Your NPR news source

Global Capitalism and Poverty

SHARE Global Capitalism and Poverty
Global Capitalism and Poverty

Wall Street may be down, but not the subscribers to Trader Monthly. On average, claims the magazine's publisher, they make $653,000. No wonder, reports the New York Times, they are "prime targets for advertisers like Hermes, Cessna and Johnnie Walker."

Cessna is less interested in a different group of traders located a few hours plane ride to the south. Mostly they trade in weavings. According to the United Nations Human Development Report for 2005, the bottom one fifth of Guatemalans make on average $550 per year.

That's $1.50 a day, far below the international poverty line of $2 a day. So the annual earnings of a single subscriber to Trader Monthly could double the incomes of more than a thousand poor Guatemalans.

Is this inequality moral? What of the global capitalist system that makes it possible?

Being poor, after all, is not merely a matter of not having ten bucks to buy a copy of Trader Monthly. It means that you probably will not live as long. On average in America, men like Wall Street traders, in the top 5% income bracket, live about 25% longer than men in the bottom 5%.

Being poor also means that your children are more likely to die. In Guatemala the children of the poorest fifth of the population are more than twice as likely to die before age five as the kids of the most affluent fifth. In Peru the gap is even worse: poor kids are five times as likely to die as the well-off.

But hold on. Defenders of global capitalism will say that we tried the alternative – State-planned economies – and they didn't work. If they had, Vladimir Putin would be running the Soviet Union, not Russia. East Berlin would have been the envy of West Berlin, not the other way round.

Defenders may also credit capitalism with alleviating poverty. In the aggregate, reports the UN, "the past two decades have witnessed one of the most rapid reductions in poverty in world history." In 1981 four of every ten people in the world lived below the global poverty line. By 1990 the figure was less than three in ten.

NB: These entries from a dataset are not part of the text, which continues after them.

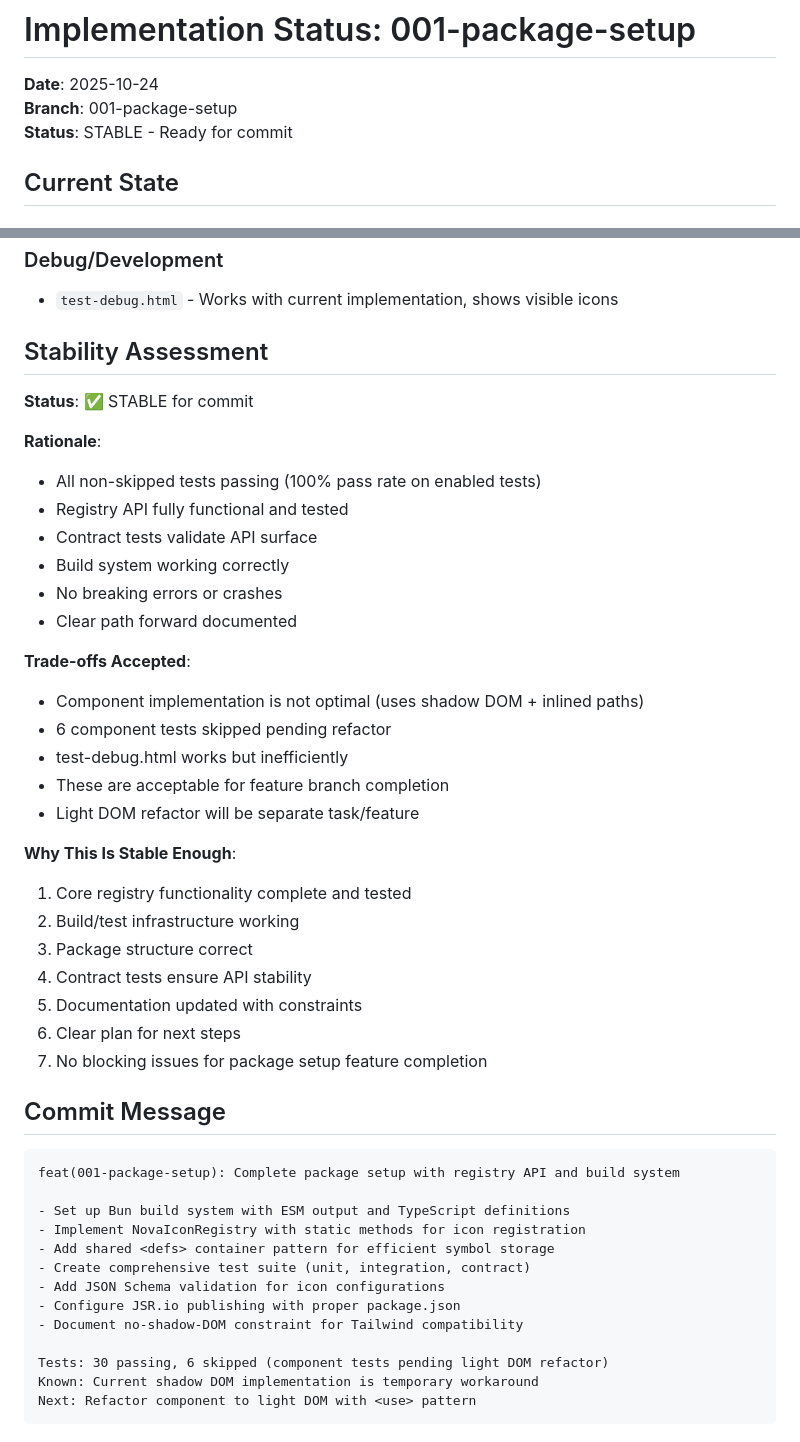
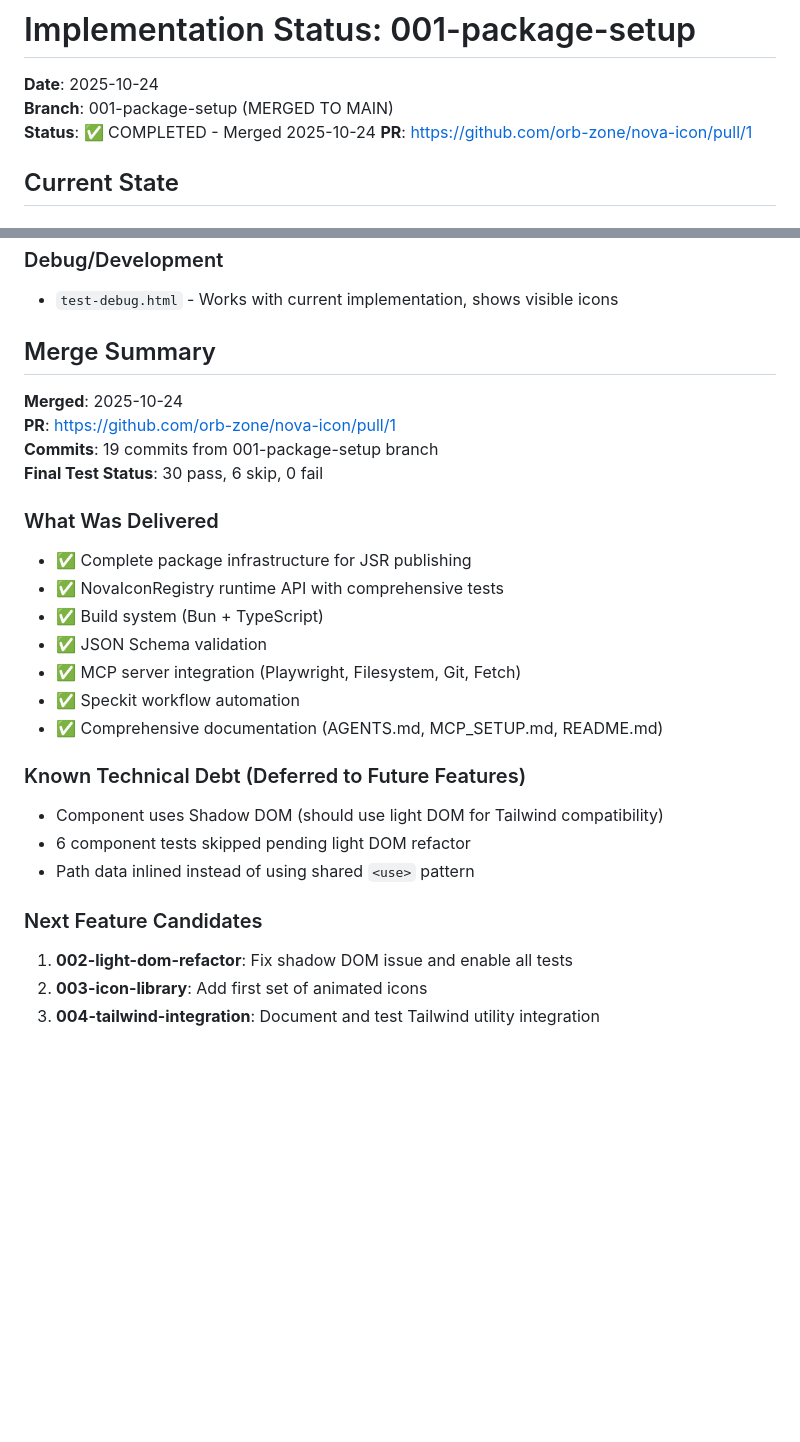
Before and after one commit to orb-zone/nova-icon, a Markdown page: .specify/memory/implementation-status.md, 2 parts joined by grey strips. Drawn GitHub-style; blank space fills up the shorter version.

Commit message:
chore: update metadata and agent context
- Mark 001-package-setup as COMPLETED in implementation-status.md
- Update AGENTS.md with light DOM patterns
- Add TypeScript 5, Bun, TailwindCSS context
- Document client-side only architecture

````diff
--- a/.specify/memory/implementation-status.md
+++ b/.specify/memory/implementation-status.md
@@ -1,8 +1,9 @@
 # Implementation Status: 001-package-setup
 
 **Date**: 2025-10-24
-**Branch**: 001-package-setup
-**Status**: STABLE - Ready for commit
+**Branch**: 001-package-setup (MERGED TO MAIN)
+**Status**: ✅ COMPLETED - Merged 2025-10-24
+**PR**: https://github.com/orb-zone/nova-icon/pull/1
 
 ## Current State
 
@@ -111,48 +112,28 @@
 ### Debug/Development
 - `test-debug.html` - Works with current implementation, shows visible icons
 
-## Stability Assessment
+## Merge Summary
 
-**Status**: ✅ STABLE for commit
+**Merged**: 2025-10-24
+**PR**: https://github.com/orb-zone/nova-icon/pull/1
+**Commits**: 19 commits from 001-package-setup branch
+**Final Test Status**: 30 pass, 6 skip, 0 fail
 
-**Rationale**:
-- All non-skipped tests passing (100% pass rate on enabled tests)
-- Registry API fully functional and tested
-- Contract tests validate API surface
-- Build system working correctly
-- No breaking errors or crashes
-- Clear path forward documented
+### What Was Delivered
+- ✅ Complete package infrastructure for JSR publishing
+- ✅ NovaIconRegistry runtime API with comprehensive tests
+- ✅ Build system (Bun + TypeScript)
+- ✅ JSON Schema validation
+- ✅ MCP server integration (Playwright, Filesystem, Git, Fetch)
+- ✅ Speckit workflow automation
+- ✅ Comprehensive documentation (AGENTS.md, MCP_SETUP.md, README.md)
 
-**Trade-offs Accepted**:
-- Component implementation is not optimal (uses shadow DOM + inlined paths)
-- 6 component tests skipped pending refactor
-- test-debug.html works but inefficiently
-- These are acceptable for feature branch completion
-- Light DOM refactor will be separate task/feature
+### Known Technical Debt (Deferred to Future Features)
+- Component uses Shadow DOM (should use light DOM for Tailwind compatibility)
+- 6 component tests skipped pending light DOM refactor
+- Path data inlined instead of using shared `<use>` pattern
 
-**Why This Is Stable Enough**:
-1. Core registry functionality complete and tested
-2. Build/test infrastructure working
-3. Package structure correct
-4. Contract tests ensure API stability
-5. Documentation updated with constraints
-6. Clear plan for next steps
-7. No blocking issues for package setup feature completion
-
-## Commit Message
-
-```
-feat(001-package-setup): Complete package setup with registry API and build system
-
-- Set up Bun build system with ESM output and TypeScript definitions
-- Implement NovaIconRegistry with static methods for icon registration
-- Add shared <defs> container pattern for efficient symbol storage
-- Create comprehensive test suite (unit, integration, contract)
-- Add JSON Schema validation for icon configurations
-- Configure JSR.io publishing with proper package.json
-- Document no-shadow-DOM constraint for Tailwind compatibility
-
-Tests: 30 passing, 6 skipped (component tests pending light DOM refactor)
-Known: Current shadow DOM implementation is temporary workaround
-Next: Refactor component to light DOM with <use> pattern
-```
+### Next Feature Candidates
+1. **002-light-dom-refactor**: Fix shadow DOM issue and enable all tests
+2. **003-icon-library**: Add first set of animated icons
+3. **004-tailwind-integration**: Document and test Tailwind utility integration
````
Also changed, not shown: AGENTS.md (+2 -0 lines).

By 2001 it was down to two in ten.

Even as global poverty rates fell by half, inequality rose. But in most places that is because the rich got richer, not because the poor got poorer.

If we look behind global aggregates, however, it turns out that almost all poverty reduction in recent decades took place in East and South Asia. The Asian Tigers, together with China, managed a four-fold reduction in the percentages of their populations living in poverty. They cut East Asia's poverty rate from 56% in 1981 down to 14% in 2001. China alone lifted 130 million people out of poverty in the decade from 1990 to 2001.

Meanwhile the rest of the world did less well. The percentage of poverty in Latin America stayed about the same. In North Africa and the Middle East, poverty dropped during the 1980's, but not since 1990. And after 1990, the number of poor people in the nations of the former Soviet Union rose by 70 million, and in sub-Saharan Africa, by almost 100 million.

These facts temper any temptation to proclaim the triumph of capitalism as an engine of prosperity for most people. They dampen even more the claims of free market capitalism: the biggest gains against poverty were achieved, not by the market economies of the West, but by the planned economies of the East, especially China.

China participates in the global capitalist economy, but only within bounds set by the Communist Party. Unemployment is not left to the market, but is carefully planned by Beijing's leaders, who fear social turmoil if too many Chinese lose their jobs.

What we need, then, as economist Jeffrey Sachs argues in his recent book, The End of Poverty, is not to jettison capitalism, but to give it a human face.

Consider health care. The US leads the world in health care spending, but we are the only wealthy country with no universal health care system. Over a third of poor Americans have no health insurance. As a result, our infant mortality rate is about the same as that of Malaysia – a country whose average income is only one quarter of ours.

Or compare our health outcomes with those of Cuba. Even though Cuban incomes are only a fraction of ours, Cuba's infant and child survival rates equal ours.

As of 2005, Americans can expect to live 77.4 years; Cubans can expect to live 77.2 years. Not that we should adopt Fidel Castro's economic – let alone political – model. But clearly, in health care, he is doing more with less, and we have something to learn.

China, too, is instructive. Chinese market reforms ended public health care in rural areas. Three quarters of rural Chinese now have no health insurance.

While child mortality in Beijing and Shanghai is now no higher than in the US or Cuba, in poor rural China it is seven times higher – comparable to Namibia.

In the 1930's the New Deal of Franklin Delano Roosevelt -- called a traitor to his capitalist class -- saved American capitalism from the excesses of unregulated markets. FDR brought in government to keep tabs on Wall Street traders and to provide a social safety net. Global markets alone will not make capitalism work for most people. We need a New Deal – updated and expanded -- for the world.

Doug Cassel's commentaries are generally broadcast Wednesdays during the noon hour of the Worldview program on Chicago Public Radio, 91.5 FM, and rebroadcast at 9 PM in the evening. Views expressed are personal views of the author and not necessarily those of Notre Dame Law School, the Center for Civil and Human Rights or Chicago Public Radio.

More From This Show